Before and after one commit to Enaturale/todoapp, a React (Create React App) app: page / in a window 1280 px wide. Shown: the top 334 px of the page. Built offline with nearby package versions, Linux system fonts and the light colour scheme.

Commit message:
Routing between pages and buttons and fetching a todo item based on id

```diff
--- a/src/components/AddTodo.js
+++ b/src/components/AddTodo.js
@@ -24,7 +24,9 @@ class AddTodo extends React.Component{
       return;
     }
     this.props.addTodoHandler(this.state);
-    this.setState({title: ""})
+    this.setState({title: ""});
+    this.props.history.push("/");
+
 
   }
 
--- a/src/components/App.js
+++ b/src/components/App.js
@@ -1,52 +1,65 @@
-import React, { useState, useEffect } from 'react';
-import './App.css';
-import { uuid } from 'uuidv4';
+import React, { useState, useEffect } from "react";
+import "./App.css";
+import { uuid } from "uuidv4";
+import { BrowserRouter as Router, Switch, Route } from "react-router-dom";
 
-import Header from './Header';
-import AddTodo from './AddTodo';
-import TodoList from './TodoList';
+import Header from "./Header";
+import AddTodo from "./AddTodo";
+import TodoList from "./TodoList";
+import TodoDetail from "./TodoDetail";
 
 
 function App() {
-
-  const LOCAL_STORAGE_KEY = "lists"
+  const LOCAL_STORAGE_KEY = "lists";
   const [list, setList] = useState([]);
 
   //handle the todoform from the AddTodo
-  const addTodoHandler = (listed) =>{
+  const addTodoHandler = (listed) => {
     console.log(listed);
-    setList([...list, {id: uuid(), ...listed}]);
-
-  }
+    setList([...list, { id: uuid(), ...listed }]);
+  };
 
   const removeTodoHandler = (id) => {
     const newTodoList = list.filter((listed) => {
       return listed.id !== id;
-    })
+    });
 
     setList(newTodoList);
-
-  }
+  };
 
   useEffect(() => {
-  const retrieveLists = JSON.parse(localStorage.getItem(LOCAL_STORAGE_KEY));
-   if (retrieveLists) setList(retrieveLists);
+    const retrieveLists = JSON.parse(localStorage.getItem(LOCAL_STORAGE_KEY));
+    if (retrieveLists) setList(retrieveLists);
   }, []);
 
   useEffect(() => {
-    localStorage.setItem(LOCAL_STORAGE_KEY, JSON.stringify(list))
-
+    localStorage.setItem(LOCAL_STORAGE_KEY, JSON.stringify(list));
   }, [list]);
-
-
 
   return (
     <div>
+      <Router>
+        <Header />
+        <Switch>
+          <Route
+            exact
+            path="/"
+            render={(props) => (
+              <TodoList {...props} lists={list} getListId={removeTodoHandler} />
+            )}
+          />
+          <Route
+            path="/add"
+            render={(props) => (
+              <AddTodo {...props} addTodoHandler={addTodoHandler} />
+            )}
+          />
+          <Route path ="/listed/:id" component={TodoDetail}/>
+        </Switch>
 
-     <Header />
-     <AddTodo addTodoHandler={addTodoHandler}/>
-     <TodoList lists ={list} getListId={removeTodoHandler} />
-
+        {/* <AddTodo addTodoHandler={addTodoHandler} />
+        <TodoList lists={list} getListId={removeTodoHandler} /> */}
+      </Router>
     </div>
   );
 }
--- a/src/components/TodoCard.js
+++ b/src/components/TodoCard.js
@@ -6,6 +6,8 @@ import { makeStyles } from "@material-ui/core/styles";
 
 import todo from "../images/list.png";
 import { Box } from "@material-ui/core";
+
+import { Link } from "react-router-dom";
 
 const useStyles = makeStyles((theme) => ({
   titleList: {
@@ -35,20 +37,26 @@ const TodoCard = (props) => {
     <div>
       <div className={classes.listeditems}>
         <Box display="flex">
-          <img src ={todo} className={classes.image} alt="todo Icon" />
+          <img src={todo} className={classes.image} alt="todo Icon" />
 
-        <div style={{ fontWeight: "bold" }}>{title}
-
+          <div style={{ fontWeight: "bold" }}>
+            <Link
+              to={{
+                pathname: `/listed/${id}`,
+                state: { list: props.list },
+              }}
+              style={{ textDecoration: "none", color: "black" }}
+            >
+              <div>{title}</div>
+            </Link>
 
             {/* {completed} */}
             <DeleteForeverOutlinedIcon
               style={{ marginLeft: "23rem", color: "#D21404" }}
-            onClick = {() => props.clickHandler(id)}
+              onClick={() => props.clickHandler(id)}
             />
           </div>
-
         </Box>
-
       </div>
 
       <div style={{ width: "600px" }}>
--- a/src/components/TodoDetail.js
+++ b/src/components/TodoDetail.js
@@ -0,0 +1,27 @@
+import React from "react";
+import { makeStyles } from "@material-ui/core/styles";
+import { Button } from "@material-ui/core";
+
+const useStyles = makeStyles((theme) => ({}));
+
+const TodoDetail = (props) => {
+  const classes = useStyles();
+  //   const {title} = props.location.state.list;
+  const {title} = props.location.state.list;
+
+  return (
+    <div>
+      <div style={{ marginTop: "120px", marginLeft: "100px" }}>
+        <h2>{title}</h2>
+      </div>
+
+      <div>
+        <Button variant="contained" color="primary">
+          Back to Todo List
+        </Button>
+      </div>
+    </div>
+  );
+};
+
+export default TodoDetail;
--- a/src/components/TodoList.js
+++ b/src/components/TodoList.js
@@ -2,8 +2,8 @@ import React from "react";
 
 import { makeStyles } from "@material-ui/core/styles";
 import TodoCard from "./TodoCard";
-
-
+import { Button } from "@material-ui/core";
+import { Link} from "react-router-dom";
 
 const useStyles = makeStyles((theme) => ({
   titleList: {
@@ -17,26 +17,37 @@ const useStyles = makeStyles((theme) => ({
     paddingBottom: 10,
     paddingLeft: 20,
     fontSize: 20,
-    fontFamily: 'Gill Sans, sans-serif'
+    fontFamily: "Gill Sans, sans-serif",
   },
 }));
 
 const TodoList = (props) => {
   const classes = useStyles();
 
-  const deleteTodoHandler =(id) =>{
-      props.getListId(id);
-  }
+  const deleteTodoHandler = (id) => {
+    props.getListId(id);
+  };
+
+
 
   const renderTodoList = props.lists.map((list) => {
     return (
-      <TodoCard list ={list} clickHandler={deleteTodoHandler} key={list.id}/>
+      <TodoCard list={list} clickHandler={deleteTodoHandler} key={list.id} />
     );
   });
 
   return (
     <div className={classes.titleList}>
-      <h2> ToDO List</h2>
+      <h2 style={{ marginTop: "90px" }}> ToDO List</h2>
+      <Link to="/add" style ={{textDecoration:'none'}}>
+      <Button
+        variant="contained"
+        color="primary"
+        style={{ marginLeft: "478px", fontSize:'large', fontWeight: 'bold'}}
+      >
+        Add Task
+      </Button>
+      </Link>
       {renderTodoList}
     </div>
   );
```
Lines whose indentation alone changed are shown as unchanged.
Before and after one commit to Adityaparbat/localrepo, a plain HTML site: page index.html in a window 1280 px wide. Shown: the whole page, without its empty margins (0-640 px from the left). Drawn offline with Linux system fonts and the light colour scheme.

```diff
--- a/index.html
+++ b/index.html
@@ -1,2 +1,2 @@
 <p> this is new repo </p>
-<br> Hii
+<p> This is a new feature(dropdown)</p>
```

——————

| EXERCISE INSTRUCTIONS |
The required output is the complete set of records, reproduced exactly.

| RESPONSE BELOW |
Before and after one commit to Enaturale/todoapp, a React (Create React App) app: page / in a window 1280 px wide. Shown: the top 334 px of the page. Built offline with nearby package versions, Linux system fonts and the light colour scheme.

Commit message:
Routing between pages and buttons and fetching a todo item based on id

```diff
--- a/src/components/AddTodo.js
+++ b/src/components/AddTodo.js
@@ -24,7 +24,9 @@ class AddTodo extends React.Component{
       return;
     }
     this.props.addTodoHandler(this.state);
-    this.setState({title: ""})
+    this.setState({title: ""});
+    this.props.history.push("/");
+
 
   }
 
--- a/src/components/App.js
+++ b/src/components/App.js
@@ -1,52 +1,65 @@
-import React, { useState, useEffect } from 'react';
-import './App.css';
-import { uuid } from 'uuidv4';
+import React, { useState, useEffect } from "react";
+import "./App.css";
+import { uuid } from "uuidv4";
+import { BrowserRouter as Router, Switch, Route } from "react-router-dom";
 
-import Header from './Header';
-import AddTodo from './AddTodo';
-import TodoList from './TodoList';
+import Header from "./Header";
+import AddTodo from "./AddTodo";
+import TodoList from "./TodoList";
+import TodoDetail from "./TodoDetail";
 
 
 function App() {
-
-  const LOCAL_STORAGE_KEY = "lists"
+  const LOCAL_STORAGE_KEY = "lists";
   const [list, setList] = useState([]);
 
   //handle the todoform from the AddTodo
-  const addTodoHandler = (listed) =>{
+  const addTodoHandler = (listed) => {
     console.log(listed);
-    setList([...list, {id: uuid(), ...listed}]);
-
-  }
+    setList([...list, { id: uuid(), ...listed }]);
+  };
 
   const removeTodoHandler = (id) => {
     const newTodoList = list.filter((listed) => {
       return listed.id !== id;
-    })
+    });
 
     setList(newTodoList);
-
-  }
+  };
 
   useEffect(() => {
-  const retrieveLists = JSON.parse(localStorage.getItem(LOCAL_STORAGE_KEY));
-   if (retrieveLists) setList(retrieveLists);
+    const retrieveLists = JSON.parse(localStorage.getItem(LOCAL_STORAGE_KEY));
+    if (retrieveLists) setList(retrieveLists);
   }, []);
 
   useEffect(() => {
-    localStorage.setItem(LOCAL_STORAGE_KEY, JSON.stringify(list))
-
+    localStorage.setItem(LOCAL_STORAGE_KEY, JSON.stringify(list));
   }, [list]);
-
-
 
   return (
     <div>
+      <Router>
+        <Header />
+        <Switch>
+          <Route
+            exact
+            path="/"
+            render={(props) => (
+              <TodoList {...props} lists={list} getListId={removeTodoHandler} />
+            )}
+          />
+          <Route
+            path="/add"
+            render={(props) => (
+              <AddTodo {...props} addTodoHandler={addTodoHandler} />
+            )}
+          />
+          <Route path ="/listed/:id" component={TodoDetail}/>
+        </Switch>
 
-     <Header />
-     <AddTodo addTodoHandler={addTodoHandler}/>
-     <TodoList lists ={list} getListId={removeTodoHandler} />
-
+        {/* <AddTodo addTodoHandler={addTodoHandler} />
+        <TodoList lists={list} getListId={removeTodoHandler} /> */}
+      </Router>
     </div>
   );
 }
--- a/src/components/TodoCard.js
+++ b/src/components/TodoCard.js
@@ -6,6 +6,8 @@ import { makeStyles } from "@material-ui/core/styles";
 
 import todo from "../images/list.png";
 import { Box } from "@material-ui/core";
+
+import { Link } from "react-router-dom";
 
 const useStyles = makeStyles((theme) => ({
   titleList: {
@@ -35,20 +37,26 @@ const TodoCard = (props) => {
     <div>
       <div className={classes.listeditems}>
         <Box display="flex">
-          <img src ={todo} className={classes.image} alt="todo Icon" />
+          <img src={todo} className={classes.image} alt="todo Icon" />
 
-        <div style={{ fontWeight: "bold" }}>{title}
-
+          <div style={{ fontWeight: "bold" }}>
+            <Link
+              to={{
+                pathname: `/listed/${id}`,
+                state: { list: props.list },
+              }}
+              style={{ textDecoration: "none", color: "black" }}
+            >
+              <div>{title}</div>
+            </Link>
 
             {/* {completed} */}
             <DeleteForeverOutlinedIcon
               style={{ marginLeft: "23rem", color: "#D21404" }}
-            onClick = {() => props.clickHandler(id)}
+              onClick={() => props.clickHandler(id)}
             />
           </div>
-
         </Box>
-
       </div>
 
       <div style={{ width: "600px" }}>
--- a/src/components/TodoDetail.js
+++ b/src/components/TodoDetail.js
@@ -0,0 +1,27 @@
+import React from "react";
+import { makeStyles } from "@material-ui/core/styles";
+import { Button } from "@material-ui/core";
+
+const useStyles = makeStyles((theme) => ({}));
+
+const TodoDetail = (props) => {
+  const classes = useStyles();
+  //   const {title} = props.location.state.list;
+  const {title} = props.location.state.list;
+
+  return (
+    <div>
+      <div style={{ marginTop: "120px", marginLeft: "100px" }}>
+        <h2>{title}</h2>
+      </div>
+
+      <div>
+        <Button variant="contained" color="primary">
+          Back to Todo List
+        </Button>
+      </div>
+    </div>
+  );
+};
+
+export default TodoDetail;
--- a/src/components/TodoList.js
+++ b/src/components/TodoList.js
@@ -2,8 +2,8 @@ import React from "react";
 
 import { makeStyles } from "@material-ui/core/styles";
 import TodoCard from "./TodoCard";
-
-
+import { Button } from "@material-ui/core";
+import { Link} from "react-router-dom";
 
 const useStyles = makeStyles((theme) => ({
   titleList: {
@@ -17,26 +17,37 @@ const useStyles = makeStyles((theme) => ({
     paddingBottom: 10,
     paddingLeft: 20,
     fontSize: 20,
-    fontFamily: 'Gill Sans, sans-serif'
+    fontFamily: "Gill Sans, sans-serif",
   },
 }));
 
 const TodoList = (props) => {
   const classes = useStyles();
 
-  const deleteTodoHandler =(id) =>{
-      props.getListId(id);
-  }
+  const deleteTodoHandler = (id) => {
+    props.getListId(id);
+  };
+
+
 
   const renderTodoList = props.lists.map((list) => {
     return (
-      <TodoCard list ={list} clickHandler={deleteTodoHandler} key={list.id}/>
+      <TodoCard list={list} clickHandler={deleteTodoHandler} key={list.id} />
     );
   });
 
   return (
     <div className={classes.titleList}>
-      <h2> ToDO List</h2>
+      <h2 style={{ marginTop: "90px" }}> ToDO List</h2>
+      <Link to="/add" style ={{textDecoration:'none'}}>
+      <Button
+        variant="contained"
+        color="primary"
+        style={{ marginLeft: "478px", fontSize:'large', fontWeight: 'bold'}}
+      >
+        Add Task
+      </Button>
+      </Link>
       {renderTodoList}
     </div>
   );
```
Lines whose indentation alone changed are shown as unchanged.
Before and after one commit to Adityaparbat/localrepo, a plain HTML site: page index.html in a window 1280 px wide. Shown: the whole page, without its empty margins (0-640 px from the left). Drawn offline with Linux system fonts and the light colour scheme.

```diff
--- a/index.html
+++ b/index.html
@@ -1,2 +1,2 @@
 <p> this is new repo </p>
-<br> Hii
+<p> This is a new feature(dropdown)</p>
```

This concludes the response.